***** Raw data *****
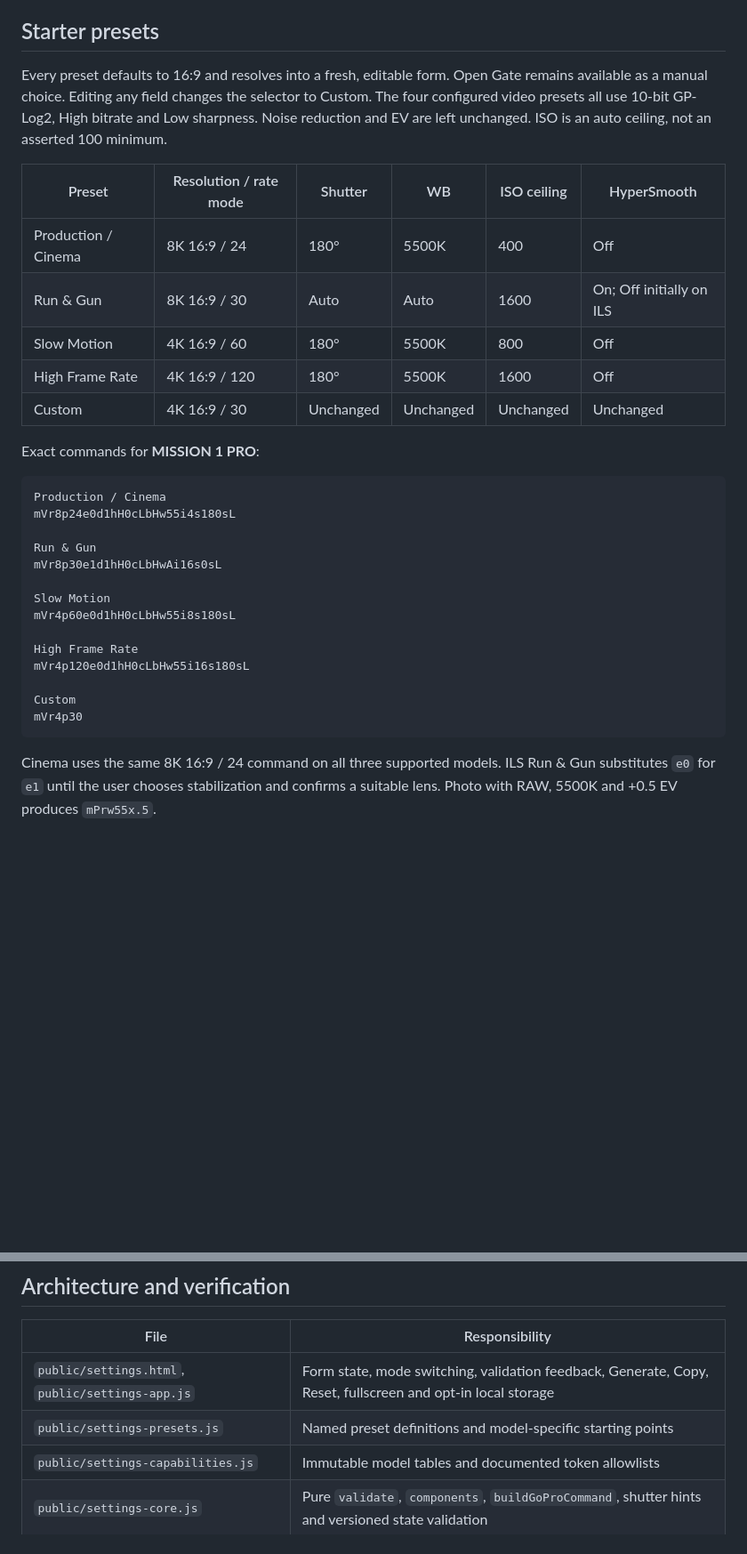
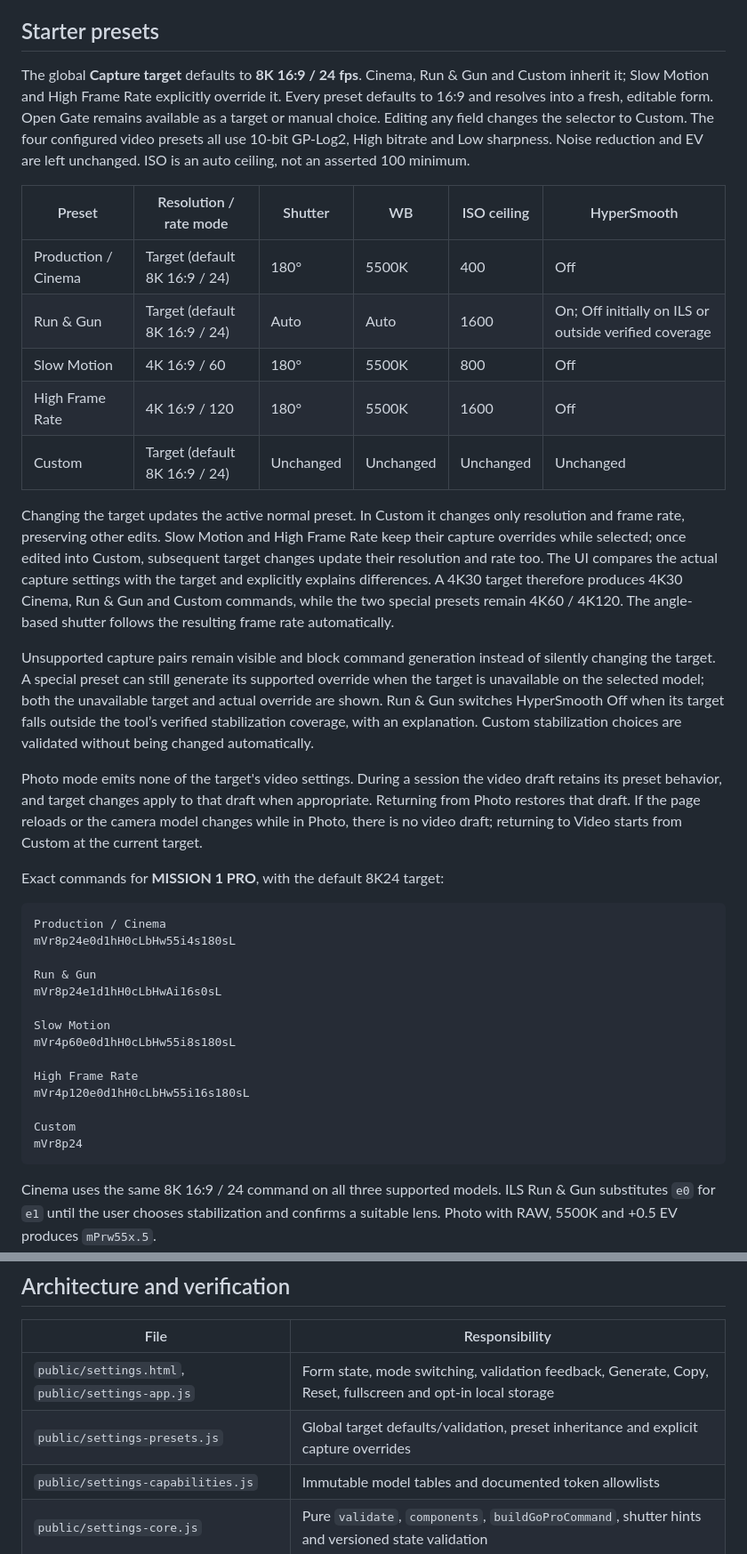
Before and after one commit to RisingOrchards/gopro-timecode, a Markdown page: docs/CAMERA_SETTINGS.md, 2 parts joined by grey strips. Shown at 89% size. Rendered like a GitHub page; blank space fills up the shorter version.

````diff
--- a/docs/CAMERA_SETTINGS.md
+++ b/docs/CAMERA_SETTINGS.md
@@ -39,24 +39,30 @@ Stabilization coverage is intentionally narrower than the camera's possible feat
 
 ## Starter presets
 
-Every preset defaults to 16:9 and resolves into a fresh, editable form. Open Gate remains available as a manual choice. Editing any field changes the selector to Custom. The four configured video presets all use 10-bit GP-Log2, High bitrate and Low sharpness. Noise reduction and EV are left unchanged. ISO is an auto ceiling, not an asserted 100 minimum.
+The global **Capture target** defaults to **8K 16:9 / 24 fps**. Cinema, Run & Gun and Custom inherit it; Slow Motion and High Frame Rate explicitly override it. Every preset defaults to 16:9 and resolves into a fresh, editable form. Open Gate remains available as a target or manual choice. Editing any field changes the selector to Custom. The four configured video presets all use 10-bit GP-Log2, High bitrate and Low sharpness. Noise reduction and EV are left unchanged. ISO is an auto ceiling, not an asserted 100 minimum.
 
 | Preset | Resolution / rate mode | Shutter | WB | ISO ceiling | HyperSmooth |
 |---|---|---|---|---|---|
-| Production / Cinema | 8K 16:9 / 24 | 180° | 5500K | 400 | Off |
-| Run & Gun | 8K 16:9 / 30 | Auto | Auto | 1600 | On; Off initially on ILS |
+| Production / Cinema | Target (default 8K 16:9 / 24) | 180° | 5500K | 400 | Off |
+| Run & Gun | Target (default 8K 16:9 / 24) | Auto | Auto | 1600 | On; Off initially on ILS or outside verified coverage |
 | Slow Motion | 4K 16:9 / 60 | 180° | 5500K | 800 | Off |
 | High Frame Rate | 4K 16:9 / 120 | 180° | 5500K | 1600 | Off |
-| Custom | 4K 16:9 / 30 | Unchanged | Unchanged | Unchanged | Unchanged |
+| Custom | Target (default 8K 16:9 / 24) | Unchanged | Unchanged | Unchanged | Unchanged |
 
-Exact commands for **MISSION 1 PRO**:
+Changing the target updates the active normal preset. In Custom it changes only resolution and frame rate, preserving other edits. Slow Motion and High Frame Rate keep their capture overrides while selected; once edited into Custom, subsequent target changes update their resolution and rate too. The UI compares the actual capture settings with the target and explicitly explains differences. A 4K30 target therefore produces 4K30 Cinema, Run & Gun and Custom commands, while the two special presets remain 4K60 / 4K120. The angle-based shutter follows the resulting frame rate automatically.
+
+Unsupported capture pairs remain visible and block command generation instead of silently changing the target. A special preset can still generate its supported override when the target is unavailable on the selected model; both the unavailable target and actual override are shown. Run & Gun switches HyperSmooth Off when its target falls outside the tool’s verified stabilization coverage, with an explanation. Custom stabilization choices are validated without being changed automatically.
+
+Photo mode emits none of the target's video settings. During a session the video draft retains its preset behavior, and target changes apply to that draft when appropriate. Returning from Photo restores that draft. If the page reloads or the camera model changes while in Photo, there is no video draft; returning to Video starts from Custom at the current target.
+
+Exact commands for **MISSION 1 PRO**, with the default 8K24 target:
 
 ```text
 Production / Cinema
 mVr8p24e0d1hH0cLbHw55i4s180sL
 
 Run & Gun
-mVr8p30e1d1hH0cLbHwAi16s0sL
+mVr8p24e1d1hH0cLbHwAi16s0sL
 
 Slow Motion
 mVr4p60e0d1hH0cLbHw55i8s180sL
@@ -65,7 +71,7 @@ High Frame Rate
 mVr4p120e0d1hH0cLbHw55i16s180sL
 
 Custom
-mVr4p30
+mVr8p24
 ```
 
 Cinema uses the same 8K 16:9 / 24 command on all three supported models. ILS Run & Gun substitutes `e0` for `e1` until the user chooses stabilization and confirms a suitable lens. Photo with RAW, 5500K and +0.5 EV produces `mPrw55x.5`.
@@ -87,7 +93,7 @@ Cinema uses the same 8K 16:9 / 24 command on all three supported models. ILS Run
 | File | Responsibility |
 |---|---|
 | `public/settings.html`, `public/settings-app.js` | Form state, mode switching, validation feedback, Generate, Copy, Reset, fullscreen and opt-in local storage |
-| `public/settings-presets.js` | Named preset definitions and model-specific starting points |
+| `public/settings-presets.js` | Global target defaults/validation, preset inheritance and explicit capture overrides |
 | `public/settings-capabilities.js` | Immutable model tables and documented token allowlists |
 | `public/settings-core.js` | Pure `validate`, `components`, `buildGoProCommand`, shutter hints and versioned state validation |
 | `public/qr.js` | Shared canvas renderer; optional automatic sizing for settings, original version-3 default for timecode |
````
Also changed, not shown: other parts of docs/CAMERA_SETTINGS.md (+1 -1 lines), README.md (+4 -2 lines), docs/VALIDATION.md (+3 -3 lines), docs/images/camera-settings.png, 8 other files.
*****
Go through the data and return every word of it verbatim, leaving out the pictures.

Before and after one commit to RisingOrchards/gopro-timecode, a Markdown page: docs/CAMERA_SETTINGS.md, 2 parts joined by grey strips. Shown at 89% size. Rendered like a GitHub page; blank space fills up the shorter version.

````diff
--- a/docs/CAMERA_SETTINGS.md
+++ b/docs/CAMERA_SETTINGS.md
@@ -39,24 +39,30 @@ Stabilization coverage is intentionally narrower than the camera's possible feat
 
 ## Starter presets
 
-Every preset defaults to 16:9 and resolves into a fresh, editable form. Open Gate remains available as a manual choice. Editing any field changes the selector to Custom. The four configured video presets all use 10-bit GP-Log2, High bitrate and Low sharpness. Noise reduction and EV are left unchanged. ISO is an auto ceiling, not an asserted 100 minimum.
+The global **Capture target** defaults to **8K 16:9 / 24 fps**. Cinema, Run & Gun and Custom inherit it; Slow Motion and High Frame Rate explicitly override it. Every preset defaults to 16:9 and resolves into a fresh, editable form. Open Gate remains available as a target or manual choice. Editing any field changes the selector to Custom. The four configured video presets all use 10-bit GP-Log2, High bitrate and Low sharpness. Noise reduction and EV are left unchanged. ISO is an auto ceiling, not an asserted 100 minimum.
 
 | Preset | Resolution / rate mode | Shutter | WB | ISO ceiling | HyperSmooth |
 |---|---|---|---|---|---|
-| Production / Cinema | 8K 16:9 / 24 | 180° | 5500K | 400 | Off |
-| Run & Gun | 8K 16:9 / 30 | Auto | Auto | 1600 | On; Off initially on ILS |
+| Production / Cinema | Target (default 8K 16:9 / 24) | 180° | 5500K | 400 | Off |
+| Run & Gun | Target (default 8K 16:9 / 24) | Auto | Auto | 1600 | On; Off initially on ILS or outside verified coverage |
 | Slow Motion | 4K 16:9 / 60 | 180° | 5500K | 800 | Off |
 | High Frame Rate | 4K 16:9 / 120 | 180° | 5500K | 1600 | Off |
-| Custom | 4K 16:9 / 30 | Unchanged | Unchanged | Unchanged | Unchanged |
+| Custom | Target (default 8K 16:9 / 24) | Unchanged | Unchanged | Unchanged | Unchanged |
 
-Exact commands for **MISSION 1 PRO**:
+Changing the target updates the active normal preset. In Custom it changes only resolution and frame rate, preserving other edits. Slow Motion and High Frame Rate keep their capture overrides while selected; once edited into Custom, subsequent target changes update their resolution and rate too. The UI compares the actual capture settings with the target and explicitly explains differences. A 4K30 target therefore produces 4K30 Cinema, Run & Gun and Custom commands, while the two special presets remain 4K60 / 4K120. The angle-based shutter follows the resulting frame rate automatically.
+
+Unsupported capture pairs remain visible and block command generation instead of silently changing the target. A special preset can still generate its supported override when the target is unavailable on the selected model; both the unavailable target and actual override are shown. Run & Gun switches HyperSmooth Off when its target falls outside the tool’s verified stabilization coverage, with an explanation. Custom stabilization choices are validated without being changed automatically.
+
+Photo mode emits none of the target's video settings. During a session the video draft retains its preset behavior, and target changes apply to that draft when appropriate. Returning from Photo restores that draft. If the page reloads or the camera model changes while in Photo, there is no video draft; returning to Video starts from Custom at the current target.
+
+Exact commands for **MISSION 1 PRO**, with the default 8K24 target:
 
 ```text
 Production / Cinema
 mVr8p24e0d1hH0cLbHw55i4s180sL
 
 Run & Gun
-mVr8p30e1d1hH0cLbHwAi16s0sL
+mVr8p24e1d1hH0cLbHwAi16s0sL
 
 Slow Motion
 mVr4p60e0d1hH0cLbHw55i8s180sL
@@ -65,7 +71,7 @@ High Frame Rate
 mVr4p120e0d1hH0cLbHw55i16s180sL
 
 Custom
-mVr4p30
+mVr8p24
 ```
 
 Cinema uses the same 8K 16:9 / 24 command on all three supported models. ILS Run & Gun substitutes `e0` for `e1` until the user chooses stabilization and confirms a suitable lens. Photo with RAW, 5500K and +0.5 EV produces `mPrw55x.5`.
@@ -87,7 +93,7 @@ Cinema uses the same 8K 16:9 / 24 command on all three supported models. ILS Run
 | File | Responsibility |
 |---|---|
 | `public/settings.html`, `public/settings-app.js` | Form state, mode switching, validation feedback, Generate, Copy, Reset, fullscreen and opt-in local storage |
-| `public/settings-presets.js` | Named preset definitions and model-specific starting points |
+| `public/settings-presets.js` | Global target defaults/validation, preset inheritance and explicit capture overrides |
 | `public/settings-capabilities.js` | Immutable model tables and documented token allowlists |
 | `public/settings-core.js` | Pure `validate`, `components`, `buildGoProCommand`, shutter hints and versioned state validation |
 | `public/qr.js` | Shared canvas renderer; optional automatic sizing for settings, original version-3 default for timecode |
````
Also changed, not shown: other parts of docs/CAMERA_SETTINGS.md (+1 -1 lines), README.md (+4 -2 lines), docs/VALIDATION.md (+3 -3 lines), docs/images/camera-settings.png, 8 other files.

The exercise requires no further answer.